→ **WHAT THIS TASK INVOLVES**
Excluding images, repeat the data exactly as given.
--- START ---
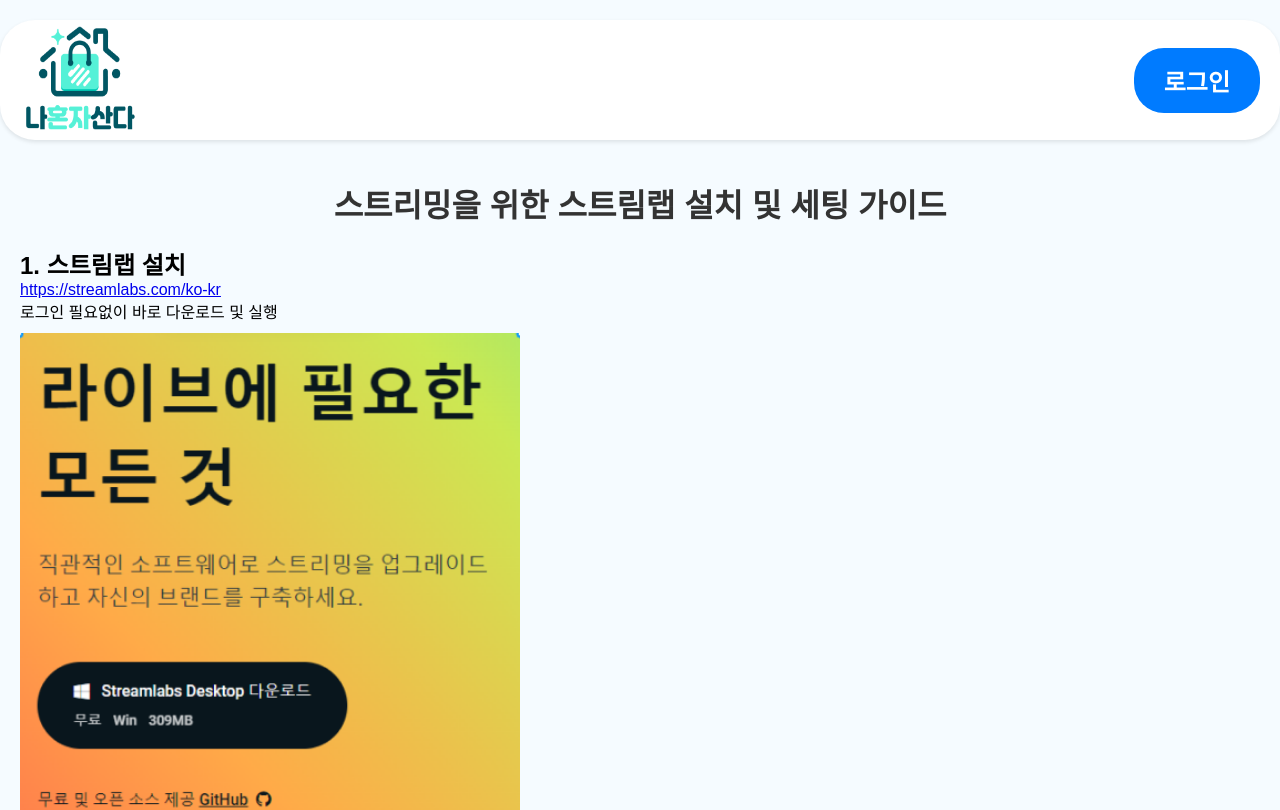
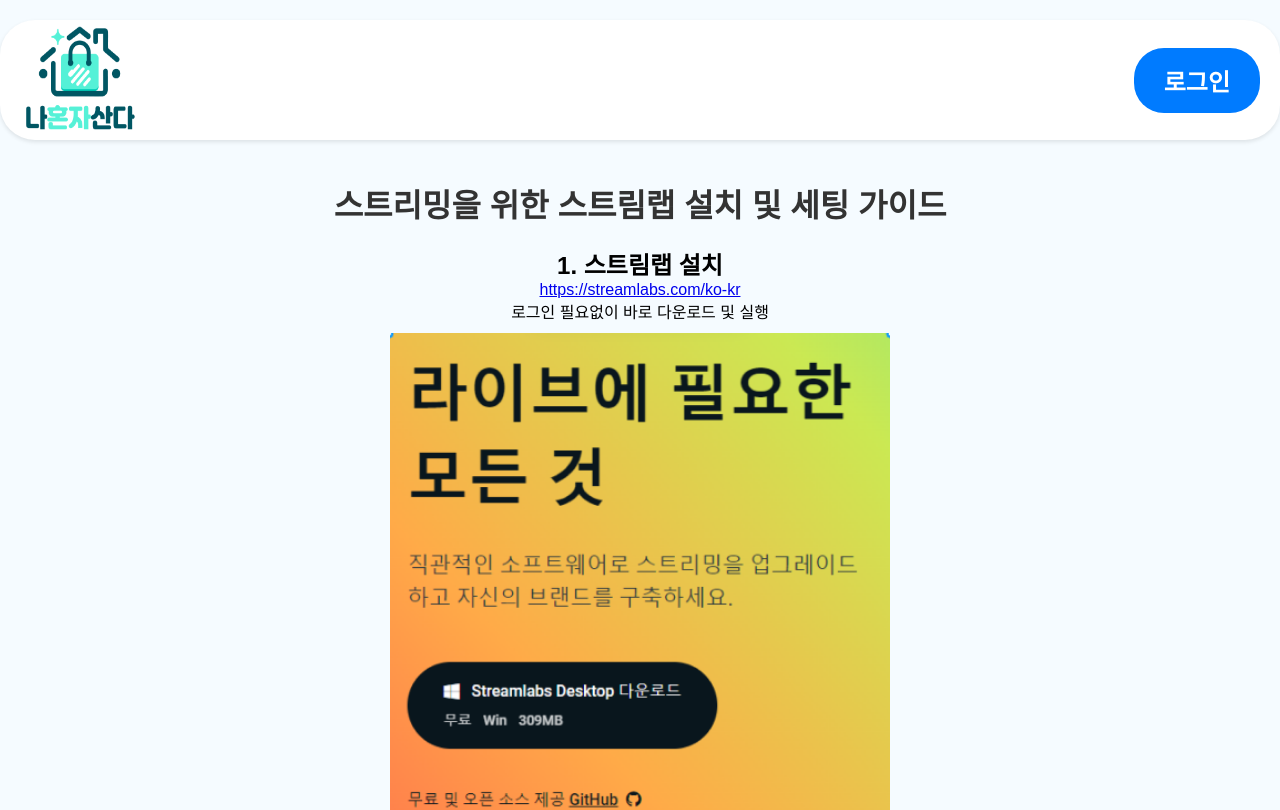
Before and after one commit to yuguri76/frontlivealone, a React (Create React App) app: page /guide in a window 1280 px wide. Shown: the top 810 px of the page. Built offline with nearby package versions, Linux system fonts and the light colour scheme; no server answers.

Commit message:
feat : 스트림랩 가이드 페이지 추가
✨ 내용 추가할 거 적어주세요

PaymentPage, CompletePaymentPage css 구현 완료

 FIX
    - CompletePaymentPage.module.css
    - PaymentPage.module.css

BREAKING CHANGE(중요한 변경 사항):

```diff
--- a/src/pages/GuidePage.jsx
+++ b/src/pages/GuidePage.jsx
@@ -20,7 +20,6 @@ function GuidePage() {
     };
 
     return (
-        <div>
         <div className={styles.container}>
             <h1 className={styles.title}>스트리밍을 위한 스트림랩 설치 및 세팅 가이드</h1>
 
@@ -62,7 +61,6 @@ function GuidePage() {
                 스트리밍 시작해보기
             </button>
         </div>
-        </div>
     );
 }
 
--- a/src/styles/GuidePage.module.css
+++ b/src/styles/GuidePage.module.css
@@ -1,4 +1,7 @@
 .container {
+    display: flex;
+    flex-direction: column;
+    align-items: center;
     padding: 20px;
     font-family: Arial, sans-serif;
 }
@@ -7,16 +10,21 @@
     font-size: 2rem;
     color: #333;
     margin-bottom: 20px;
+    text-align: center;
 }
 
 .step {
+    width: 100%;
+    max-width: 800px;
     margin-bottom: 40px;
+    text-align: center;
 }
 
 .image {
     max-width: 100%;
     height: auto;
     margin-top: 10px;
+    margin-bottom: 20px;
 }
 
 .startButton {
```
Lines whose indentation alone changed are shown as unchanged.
--- END ---
→ **SOLUTION TO THIS EXERCISE**
Before and after one commit to yuguri76/frontlivealone, a React (Create React App) app: page /guide in a window 1280 px wide. Shown: the top 810 px of the page. Built offline with nearby package versions, Linux system fonts and the light colour scheme; no server answers.

Commit message:
feat : 스트림랩 가이드 페이지 추가
✨ 내용 추가할 거 적어주세요

PaymentPage, CompletePaymentPage css 구현 완료

 FIX
    - CompletePaymentPage.module.css
    - PaymentPage.module.css

BREAKING CHANGE(중요한 변경 사항):

```diff
--- a/src/pages/GuidePage.jsx
+++ b/src/pages/GuidePage.jsx
@@ -20,7 +20,6 @@ function GuidePage() {
     };
 
     return (
-        <div>
         <div className={styles.container}>
             <h1 className={styles.title}>스트리밍을 위한 스트림랩 설치 및 세팅 가이드</h1>
 
@@ -62,7 +61,6 @@ function GuidePage() {
                 스트리밍 시작해보기
             </button>
         </div>
-        </div>
     );
 }
 
--- a/src/styles/GuidePage.module.css
+++ b/src/styles/GuidePage.module.css
@@ -1,4 +1,7 @@
 .container {
+    display: flex;
+    flex-direction: column;
+    align-items: center;
     padding: 20px;
     font-family: Arial, sans-serif;
 }
@@ -7,16 +10,21 @@
     font-size: 2rem;
     color: #333;
     margin-bottom: 20px;
+    text-align: center;
 }
 
 .step {
+    width: 100%;
+    max-width: 800px;
     margin-bottom: 40px;
+    text-align: center;
 }
 
 .image {
     max-width: 100%;
     height: auto;
     margin-top: 10px;
+    margin-bottom: 20px;
 }
 
 .startButton {
```
Lines whose indentation alone changed are shown as unchanged.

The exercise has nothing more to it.